'''

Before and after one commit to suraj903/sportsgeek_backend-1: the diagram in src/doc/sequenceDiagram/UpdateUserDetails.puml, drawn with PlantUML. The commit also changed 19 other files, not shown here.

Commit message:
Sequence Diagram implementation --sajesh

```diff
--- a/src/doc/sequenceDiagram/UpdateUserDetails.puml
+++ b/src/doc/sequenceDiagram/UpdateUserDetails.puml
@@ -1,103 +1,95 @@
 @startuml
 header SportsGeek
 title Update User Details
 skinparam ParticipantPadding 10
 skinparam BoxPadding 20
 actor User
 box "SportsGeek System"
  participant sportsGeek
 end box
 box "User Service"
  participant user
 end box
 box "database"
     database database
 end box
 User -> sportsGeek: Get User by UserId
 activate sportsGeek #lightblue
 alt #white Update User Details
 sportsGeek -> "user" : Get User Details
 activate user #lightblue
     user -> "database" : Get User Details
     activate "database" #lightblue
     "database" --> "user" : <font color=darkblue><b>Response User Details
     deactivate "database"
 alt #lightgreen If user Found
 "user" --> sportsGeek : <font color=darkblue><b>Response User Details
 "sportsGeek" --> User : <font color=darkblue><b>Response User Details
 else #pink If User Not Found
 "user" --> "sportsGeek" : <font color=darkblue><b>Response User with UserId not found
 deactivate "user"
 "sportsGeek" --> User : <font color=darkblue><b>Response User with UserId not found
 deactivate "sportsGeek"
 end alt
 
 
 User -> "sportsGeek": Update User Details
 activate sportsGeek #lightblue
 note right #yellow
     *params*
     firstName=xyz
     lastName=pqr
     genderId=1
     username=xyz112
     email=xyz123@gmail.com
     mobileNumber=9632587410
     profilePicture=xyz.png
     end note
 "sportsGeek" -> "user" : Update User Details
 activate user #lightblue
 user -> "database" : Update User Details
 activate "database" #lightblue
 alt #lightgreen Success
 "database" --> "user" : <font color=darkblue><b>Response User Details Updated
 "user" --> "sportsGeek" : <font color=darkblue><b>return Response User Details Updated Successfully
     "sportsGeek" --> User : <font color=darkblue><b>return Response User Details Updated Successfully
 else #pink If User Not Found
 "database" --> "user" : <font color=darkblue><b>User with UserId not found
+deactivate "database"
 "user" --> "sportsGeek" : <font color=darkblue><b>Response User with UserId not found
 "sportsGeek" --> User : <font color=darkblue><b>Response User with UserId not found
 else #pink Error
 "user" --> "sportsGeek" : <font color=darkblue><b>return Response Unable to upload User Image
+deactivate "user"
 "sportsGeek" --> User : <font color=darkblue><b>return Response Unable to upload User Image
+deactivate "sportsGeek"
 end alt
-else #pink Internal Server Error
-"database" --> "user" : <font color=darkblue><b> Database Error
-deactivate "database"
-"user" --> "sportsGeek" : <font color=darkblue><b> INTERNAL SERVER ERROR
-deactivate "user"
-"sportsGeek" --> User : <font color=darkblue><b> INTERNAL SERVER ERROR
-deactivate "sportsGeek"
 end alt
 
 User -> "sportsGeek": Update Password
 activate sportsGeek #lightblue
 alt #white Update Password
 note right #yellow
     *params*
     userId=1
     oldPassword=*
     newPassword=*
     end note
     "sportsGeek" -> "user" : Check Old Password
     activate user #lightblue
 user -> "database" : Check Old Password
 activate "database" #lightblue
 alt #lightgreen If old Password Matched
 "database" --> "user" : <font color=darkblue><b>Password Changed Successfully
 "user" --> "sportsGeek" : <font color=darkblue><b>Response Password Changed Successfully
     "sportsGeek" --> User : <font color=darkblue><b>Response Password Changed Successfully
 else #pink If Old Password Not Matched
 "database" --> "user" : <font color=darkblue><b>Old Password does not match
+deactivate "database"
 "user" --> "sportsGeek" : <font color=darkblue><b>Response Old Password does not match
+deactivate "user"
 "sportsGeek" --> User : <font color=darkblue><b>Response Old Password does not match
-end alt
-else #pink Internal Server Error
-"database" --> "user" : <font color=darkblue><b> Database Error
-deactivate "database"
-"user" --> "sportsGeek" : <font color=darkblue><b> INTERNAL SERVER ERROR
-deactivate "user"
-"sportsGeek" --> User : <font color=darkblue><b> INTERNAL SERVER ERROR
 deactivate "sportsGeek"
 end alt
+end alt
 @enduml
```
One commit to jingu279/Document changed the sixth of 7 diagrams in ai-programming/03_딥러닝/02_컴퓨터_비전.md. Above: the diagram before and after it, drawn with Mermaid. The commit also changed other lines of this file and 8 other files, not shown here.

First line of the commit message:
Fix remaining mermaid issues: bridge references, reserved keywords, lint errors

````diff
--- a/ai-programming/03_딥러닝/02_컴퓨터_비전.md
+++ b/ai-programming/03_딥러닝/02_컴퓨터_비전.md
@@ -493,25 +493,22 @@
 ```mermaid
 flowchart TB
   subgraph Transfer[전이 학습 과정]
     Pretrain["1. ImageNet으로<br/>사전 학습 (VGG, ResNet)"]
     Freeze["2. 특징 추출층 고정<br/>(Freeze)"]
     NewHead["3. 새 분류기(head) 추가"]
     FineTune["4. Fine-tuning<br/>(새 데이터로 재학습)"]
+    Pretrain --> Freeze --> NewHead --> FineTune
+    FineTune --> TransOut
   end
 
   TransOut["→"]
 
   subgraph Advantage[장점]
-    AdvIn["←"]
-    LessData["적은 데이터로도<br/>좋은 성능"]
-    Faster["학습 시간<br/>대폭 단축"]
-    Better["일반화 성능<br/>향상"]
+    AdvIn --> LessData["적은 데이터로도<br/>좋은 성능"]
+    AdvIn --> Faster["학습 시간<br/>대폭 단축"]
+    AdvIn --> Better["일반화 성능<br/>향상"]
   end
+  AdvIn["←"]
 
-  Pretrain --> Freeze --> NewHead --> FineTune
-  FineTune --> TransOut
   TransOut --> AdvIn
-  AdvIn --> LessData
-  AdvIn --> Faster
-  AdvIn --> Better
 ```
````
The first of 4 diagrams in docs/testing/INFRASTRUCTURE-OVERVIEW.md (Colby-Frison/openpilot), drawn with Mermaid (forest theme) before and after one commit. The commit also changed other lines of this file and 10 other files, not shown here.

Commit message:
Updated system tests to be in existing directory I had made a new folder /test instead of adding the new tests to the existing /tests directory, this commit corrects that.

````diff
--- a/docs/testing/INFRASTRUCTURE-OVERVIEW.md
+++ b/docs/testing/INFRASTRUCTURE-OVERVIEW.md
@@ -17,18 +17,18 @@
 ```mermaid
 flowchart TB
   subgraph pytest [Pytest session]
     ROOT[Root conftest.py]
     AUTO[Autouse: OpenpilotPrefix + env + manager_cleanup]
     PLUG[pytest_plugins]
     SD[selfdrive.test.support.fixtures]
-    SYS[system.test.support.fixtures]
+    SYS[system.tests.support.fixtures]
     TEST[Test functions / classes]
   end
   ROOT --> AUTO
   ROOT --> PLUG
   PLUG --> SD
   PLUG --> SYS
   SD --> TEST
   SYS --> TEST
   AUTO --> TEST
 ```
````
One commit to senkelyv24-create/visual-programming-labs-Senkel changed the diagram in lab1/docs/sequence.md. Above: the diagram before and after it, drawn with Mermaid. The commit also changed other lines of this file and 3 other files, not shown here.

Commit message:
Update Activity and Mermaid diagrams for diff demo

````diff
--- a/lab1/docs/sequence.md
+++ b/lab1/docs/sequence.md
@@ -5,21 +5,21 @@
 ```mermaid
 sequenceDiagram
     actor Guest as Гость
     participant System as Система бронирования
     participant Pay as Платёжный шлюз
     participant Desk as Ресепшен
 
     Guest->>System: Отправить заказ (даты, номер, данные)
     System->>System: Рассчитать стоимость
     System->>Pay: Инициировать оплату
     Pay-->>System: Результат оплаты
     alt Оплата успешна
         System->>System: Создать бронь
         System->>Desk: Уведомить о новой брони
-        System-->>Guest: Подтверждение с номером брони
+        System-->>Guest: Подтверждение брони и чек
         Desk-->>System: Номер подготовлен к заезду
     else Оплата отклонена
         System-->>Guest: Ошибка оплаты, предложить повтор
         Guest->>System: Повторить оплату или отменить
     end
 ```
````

'''

Nothing but the lines from the one containing "participant Desk as Ресепшен" through the last line of the data above should be given again, each exactly as it stands.

• Solution:
     participant Desk as Ресепшен
 
     Guest->>System: Отправить заказ (даты, номер, данные)
     System->>System: Рассчитать стоимость
     System->>Pay: Инициировать оплату
     Pay-->>System: Результат оплаты
     alt Оплата успешна
         System->>System: Создать бронь
         System->>Desk: Уведомить о новой брони
-        System-->>Guest: Подтверждение с номером брони
+        System-->>Guest: Подтверждение брони и чек
         Desk-->>System: Номер подготовлен к заезду
     else Оплата отклонена
         System-->>Guest: Ошибка оплаты, предложить повтор
         Guest->>System: Повторить оплату или отменить
     end
 ```
````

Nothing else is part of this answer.